TASK ITEM: Would you repeat the entries below word for word and omit the pictures?

SUPPLIED RECORDS:
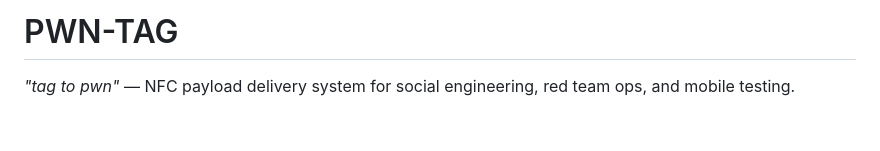
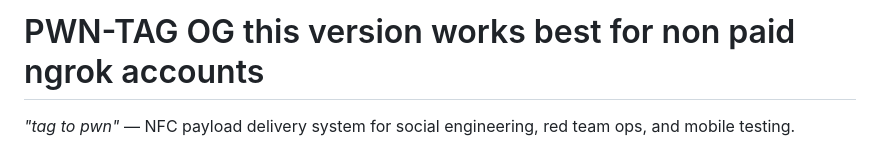
Before and after one commit to ekomsSavior/PWN-TAG, a Markdown page: README.md, the part around the change. GitHub-like rendering; blank space fills up the shorter version.

```diff
--- a/README.md
+++ b/README.md
@@ -1,4 +1,4 @@
-# PWN-TAG
+# PWN-TAG  OG this version works best for non paid ngrok accounts
 _"tag to pwn"_ — NFC payload delivery system for social engineering, red team ops, and mobile testing.
 
 PWN-TAG lets you write NFC tags that trigger live payloads on mobile devices — from fingerprinting to botnet enrollment. Built for ethical hackers, educators, defenders, and curious minds.
```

YOUR RESPONSE:
Before and after one commit to ekomsSavior/PWN-TAG, a Markdown page: README.md, the part around the change. GitHub-like rendering; blank space fills up the shorter version.

```diff
--- a/README.md
+++ b/README.md
@@ -1,4 +1,4 @@
-# PWN-TAG
+# PWN-TAG  OG this version works best for non paid ngrok accounts
 _"tag to pwn"_ — NFC payload delivery system for social engineering, red team ops, and mobile testing.
 
 PWN-TAG lets you write NFC tags that trigger live payloads on mobile devices — from fingerprinting to botnet enrollment. Built for ethical hackers, educators, defenders, and curious minds.
```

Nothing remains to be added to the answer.